Parallel to AI, work will be done on quantum information science (QIS), 5G Internet communications, and other related emerging technologies, the U.S. Office of Science and Technology Policy (OSTP) reported through the White House on Aug. 26.

“It is absolutely imperative the United States continues to lead the world in AI and quantum,” said U.S. Director of Technology Michael Kratsios, according to The Wall Street Journal.

He added, “The future of American economic prosperity and national security will be shaped by how we invest, research, develop, and deploy these cutting edge technologies today.”

The Trump administration thus increased the budget for non-defense projects by 30 percent by 2021. Applications will focus on precision agriculture, weather forecasting, and other priority areas in addition to defense.

AI refers to the intelligence that is incorporated into machines, multiplying their efficiency in carrying out specific tasks.

The scientific programs that will be developed with this budget will be created by 12 new institutions distributed throughout the country, and several universities explained Kratsios, and the assistant to the president and deputy chief of staff for policy coordination, Chris Liddell.

Also participating will be the universities of Oklahoma; Texas at Austin; Colorado; Illinois at Urbana-Champaign; California, Davis; and the Massachusetts Institute of Technology (MIT).

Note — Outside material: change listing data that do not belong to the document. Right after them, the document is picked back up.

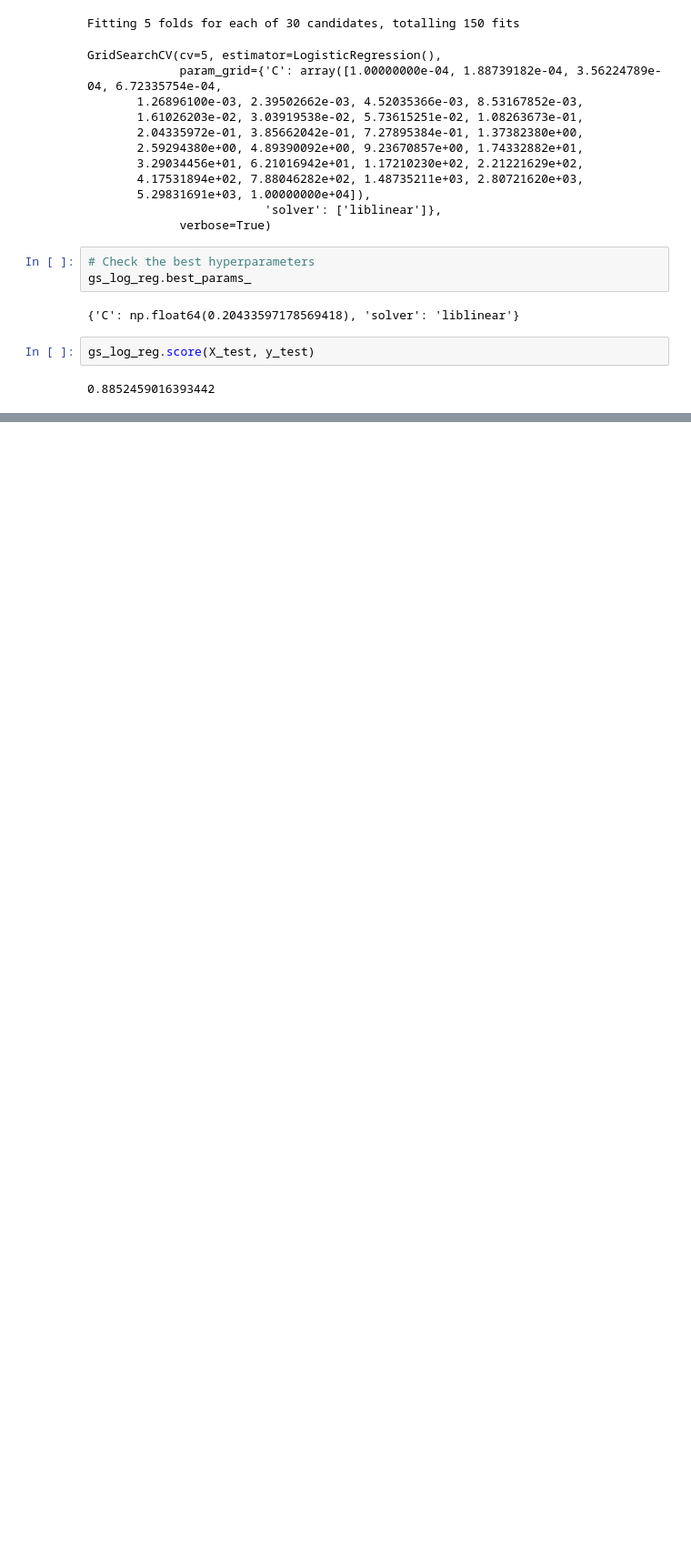
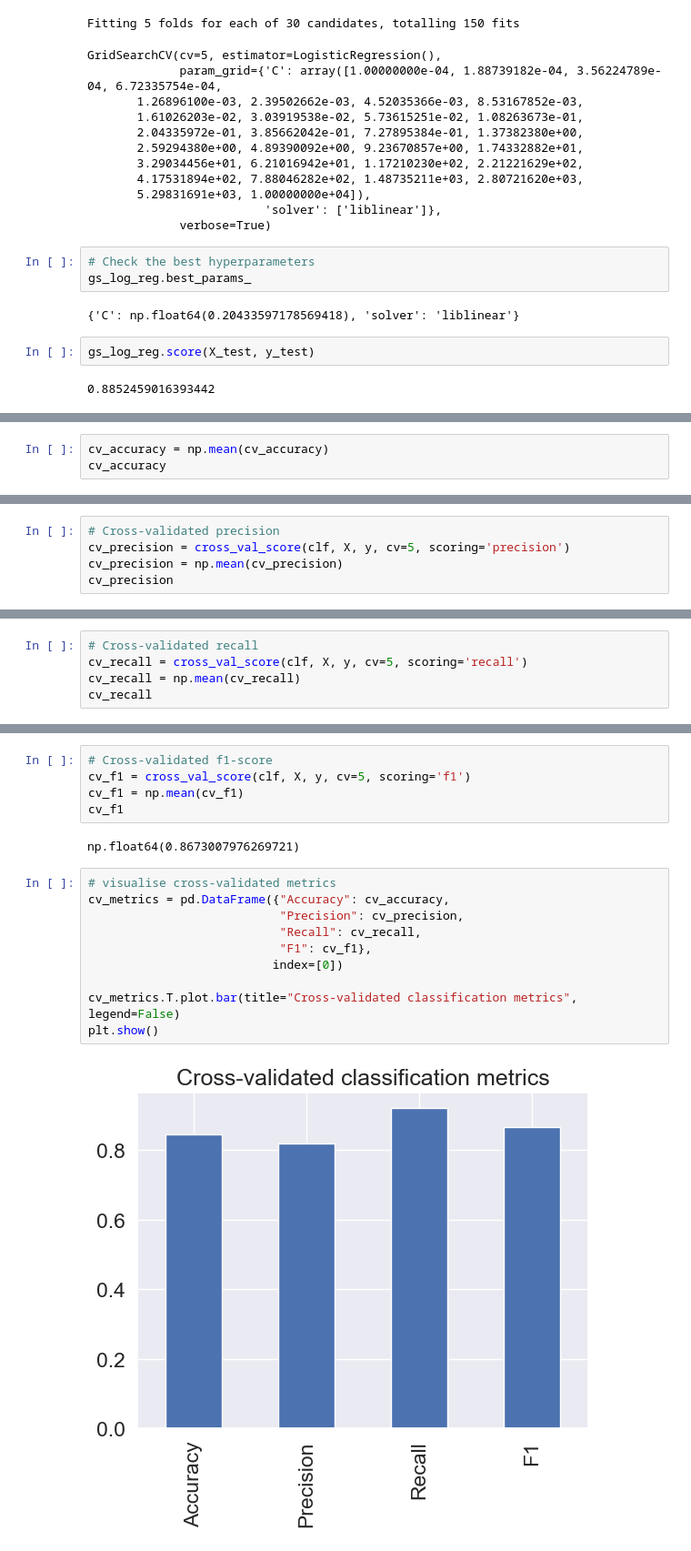
Before and after one commit to pavan-kumar-v-pkv/ML_heart_disease, a Jupyter notebook: notebooks/end-to-end-heart-disease-classification.ipynb, the cells around one changed output, grey strips where cells are left out. Shown: that part at 91% size. Cells and saved outputs as stored; diff of their text form; blank space fills up the shorter version.

```diff
--- a/notebooks/end-to-end-heart-disease-classification.ipynb
+++ b/notebooks/end-to-end-heart-disease-classification.ipynb
@@ -662,0 +768,3 @@ gs_log_reg.score(X_test, y_test)
+# %%
+cv_accuracy = np.mean(cv_accuracy)
+cv_accuracy
@@ -662,0 +773,5 @@ gs_log_reg.score(X_test, y_test)
+# %%
+# Cross-validated precision
+cv_precision = cross_val_score(clf, X, y, cv=5, scoring='precision')
+cv_precision = np.mean(cv_precision)
+cv_precision
@@ -662,0 +780,5 @@ gs_log_reg.score(X_test, y_test)
+# %%
+# Cross-validated recall
+cv_recall = cross_val_score(clf, X, y, cv=5, scoring='recall')
+cv_recall = np.mean(cv_recall)
+cv_recall
@@ -662,0 +787,19 @@ gs_log_reg.score(X_test, y_test)
+# %%
+# Cross-validated f1-score
+cv_f1 = cross_val_score(clf, X, y, cv=5, scoring='f1')
+cv_f1 = np.mean(cv_f1)
+cv_f1
+# %% [output]
+np.float64(0.8673007976269721)
+# %%
+# visualise cross-validated metrics
+cv_metrics = pd.DataFrame({"Accuracy": cv_accuracy,
+                           "Precision": cv_precision,
+                           "Recall": cv_recall,
+                           "F1": cv_f1},
+                          index=[0])
+
+cv_metrics.T.plot.bar(title="Cross-validated classification metrics", legend=False)
+plt.show()
+# %% [output]
+[figure, added]
```
Also changed, not shown: parts of 26 cells of this notebook.
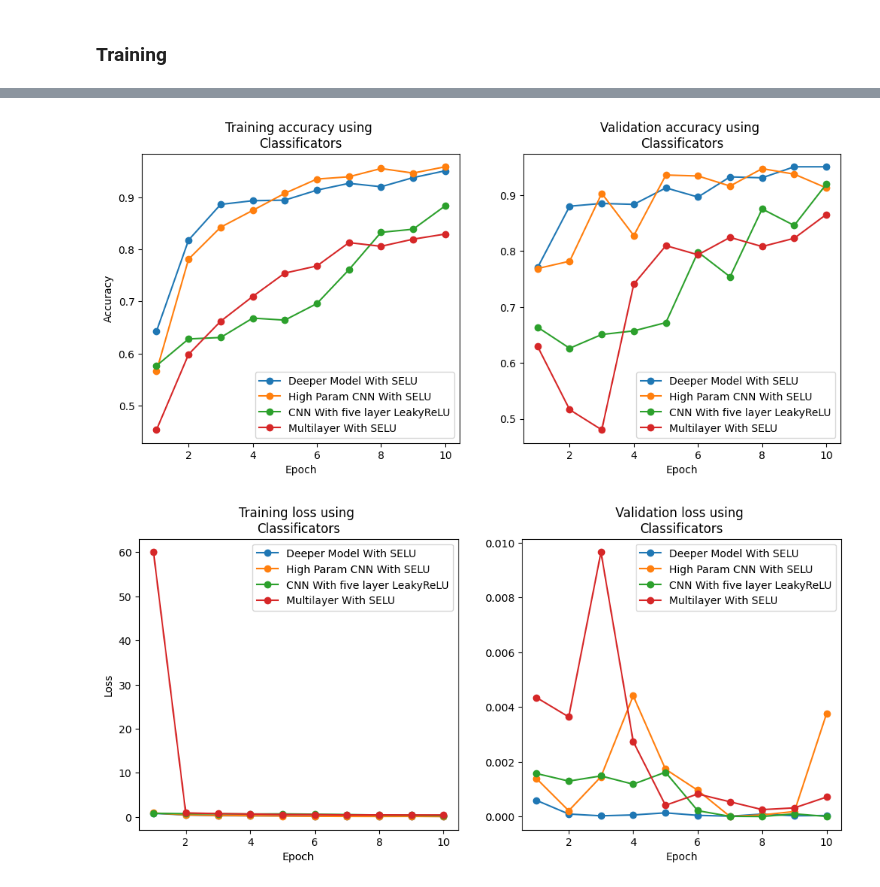
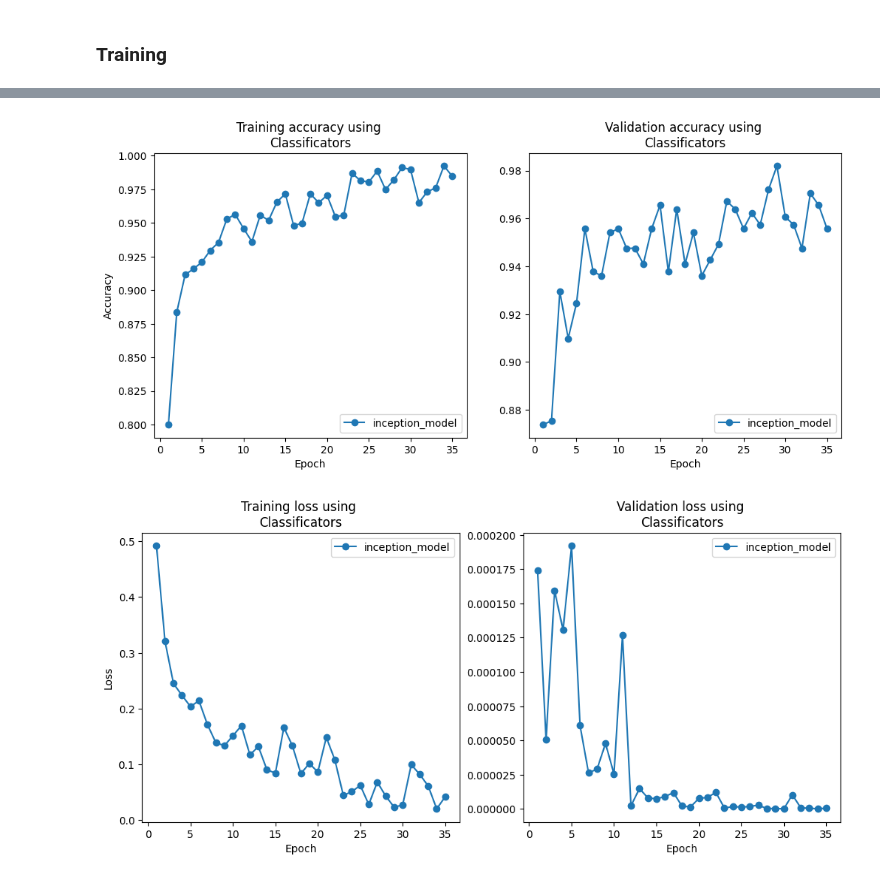
Before and after one commit to ggonzalesd/Deep-Learning-Project, a Jupyter notebook: project.ipynb, the cells around one changed output, grey strips where cells are left out. Cells and saved outputs as stored; diff of their text form; code cells hidden in the pictures.

```diff
--- a/project.ipynb
+++ b/project.ipynb
@@ -278,7 +278,7 @@ for i in range(10):
 model = InceptionModel()
 optimizer = optim.Adam(model.parameters(), 0.01)
 
-epochs = 10
+epochs = 35
 inception_model = Trainer.train(
   train_dataloader, val_dataloader, model,
   optimizer, device, epochs,
@@ -289,13 +311,10 @@ KeyboardInterrupt:
 # %%
 info = {
-    'Deeper Model With SELU': deeper_model_with_selu_dic,
-    'High Param CNN With SELU': high_param_cnn_with_selu_dic,
-    'CNN With five layer LeakyReLU': cnn_with_five_layer_leakyrelu_dic,
-    'Multilayer With SELU': multilayer_with_selu_dic
+    'inception_model': inception_model
 }
 
 plot_metric_from_array(info, '\nClassificators')
 plot_metric_from_array(info, '\nClassificators', metric='loss', legend='upper right')
 # %% [output]
-[figure, old version]
+[figure, new version]
-[figure, old version]
+[figure, new version]
```
Also changed, not shown: parts of 3 cells of this notebook.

As well as Argonne National Laboratory, Brookhaven National Laboratory, Fermilab, Oak Ridge National Laboratory and Lawrence Berkeley National Laboratories of the Department of Energy, the National Science Foundation (NSF) and the Department of Energy (DOE) are also participating.

Some of the centers will be run by DOE’s National Laboratory at Argonne, Brookhaven, Fermi, Oak Ridge, and Lawrence Berkeley National Laboratories.

Representatives from the federal government, industry, and academia will collaborate at each of these institutions.

The areas of science to be developed will be quantum computing, analog quantum simulation, quantum communication, quantum sensing, and microscopy, which are expected to create tools, equipment, and instrumentation that go beyond what was previously imagined.

At present, in addition to the United States, those who invest most in the world in these areas of science are the European Union and the institutions dependent on the Chinese Communist Party (CCP).